13. After you’re done checking out the falls, the nicest stretch of trail for the day (in my humble opinion) is just ahead. Hop back onto the trail, following it above and behind the benches.
Keep heading downhill, ignoring the White Trail splitting off to your right (we’ll come back here in just a moment).
The creek drops into the ravine to your left as you walk high above it, heading down to the Hudson River once again. What a nice spot.
14. The trail dead-ends on a bank overlooking the spot where the creek runs into the Hudson. Take in the view for a moment, then head back up to the White Trail junction.
15. Turn left onto the White Trail.
Follow those blazes as you roll over some scenic hills, occasionally dropping down to the river’s edge. And, of course, passing some more scenic benches.
You’ll stroll almost a mile on the White Trail as it rolls along the river’s edge. Towards the end, it cuts inland again and dead-ends into the Red Trail, closing the loop.
16. Turn left onto the Red Trail to retrace your steps back to your car.
Aren’t you glad you came here instead of the mall?
Directions to the trailhead: From the Kingston-Rhinecliff Bridge headed west, take the first exit for Route 32 and go north. Follow Rt. 32 for 4.9 miles, then turn right onto Glasco Turnpike (and we use the term “turnpike” loosely). Continue straight in .3 miles as Glaso Turnpike merges with (and becomes) Delaware St. In one block, turn left onto York St. Are you on the right place? Yes, you’re in the right place. I know, doesn’t seem like it. In .2 miles, turn right onto Dominican Lane, which is nicely marked with Falling Waters Preserve signs.
Park in the large lot and let the adventure begin!

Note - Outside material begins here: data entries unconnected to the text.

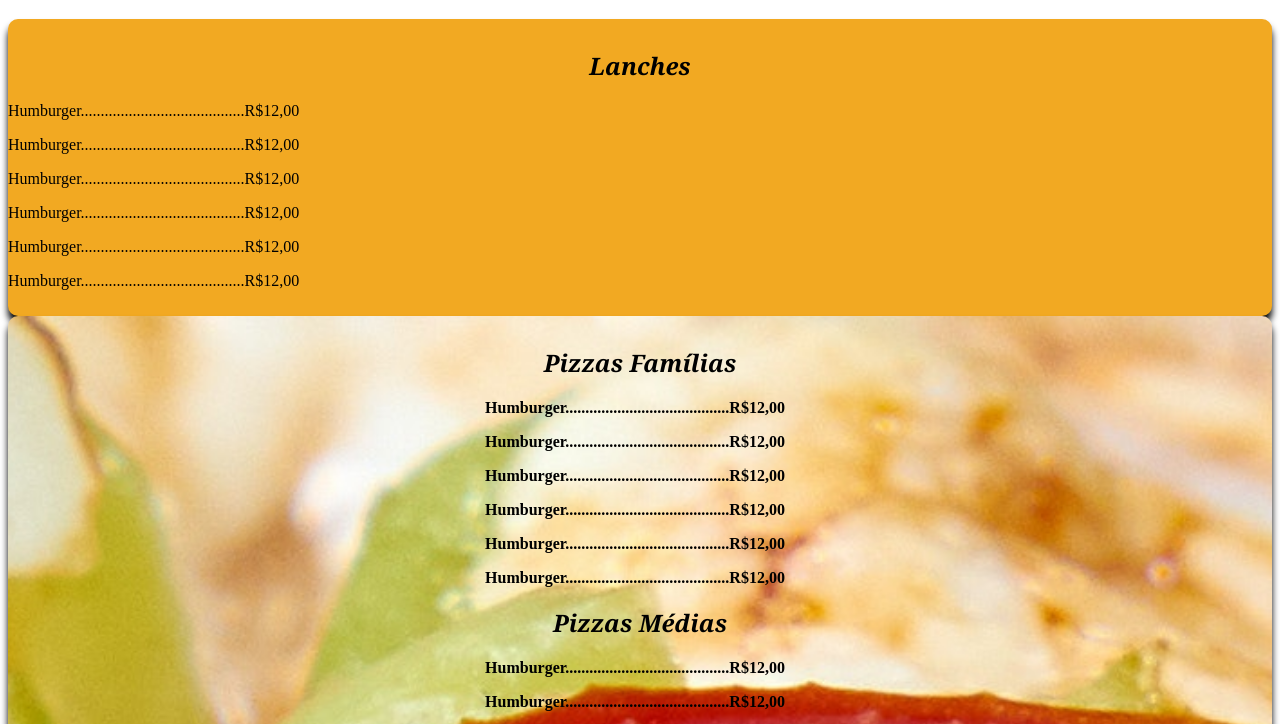
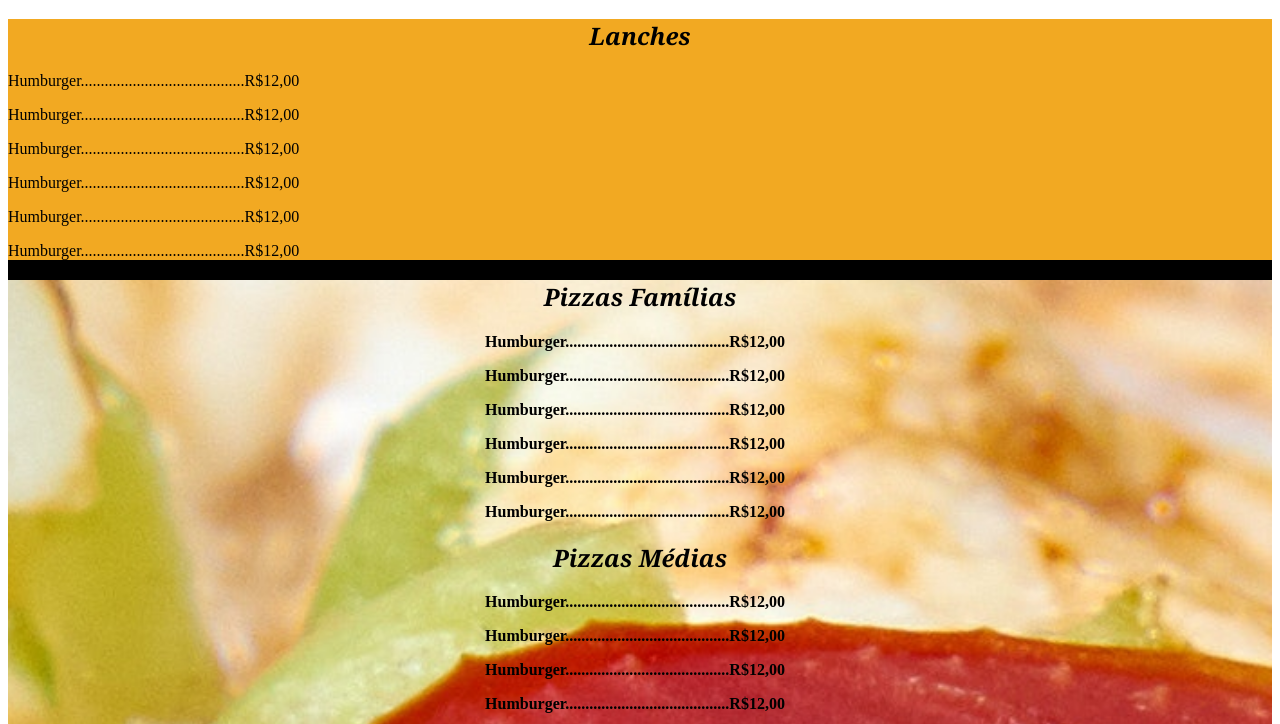
Before and after one commit to EdivaldoMoriera/rei-da-pizza, a plain HTML site: page index.html in a window 1280 px wide. Shown: the part 67-791 px from the top of the page. Drawn offline with Linux system fonts and the light colour scheme.

Commit message:
Update style.css

```diff
--- a/estilos/style.css
+++ b/estilos/style.css
@@ -5,7 +5,7 @@ header{
     border-radius: 10px;
     text-align: center;
 }
-section {
+/*section {
     padding-bottom: 10px;
     padding-top: 10px;
     border-radius: 10px;
@@ -13,6 +13,10 @@ section {
     box-shadow: 0px 7px 7px black;
 
 
+}*/
+main{
+    background-color: black;
+    border: 1px 1px solid black
 }
 .pizza{
     background-attachment: fixed;
```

You can also get directions by checking out the Falling Waters Preserve entry on the HiketheHudsonValley.com Google map.
Sorta nearby address for your GPS: This address will put you on the entrance drive to the preserve:
1 Dominican Lane
Glasco, NY 12477
GPS coordinates of parking area: 42.04885, -73.94062 (Clicking will open in Google Maps or the Apple Maps app, depending on your browser/device.)
Super-cool Google Earth flyover of hike route:
Google Terrain Map of hike route:
Related resources:=If you’re looking for actual facts and/or useful information, visit these resources:
- The official Scenic Hudson Falling Waters Preserve homepage
- The official trail map
- A very informative article on the preserve and its origins from the Kingston Freeman: Falling Waters Preserve in Glasco offers plenty to see
- The preserve’s Facebook page
- A nice page on the preserve from the Esopus Creek Conservancy
Want to support trails in the Hudson Valley? Here’s one great way: Visit the New York-New Jersey Trail Conference homepage and click on Volunteer, Donate, or Shop! (Then you can volunteer, donate, or shop, depending on your mood.)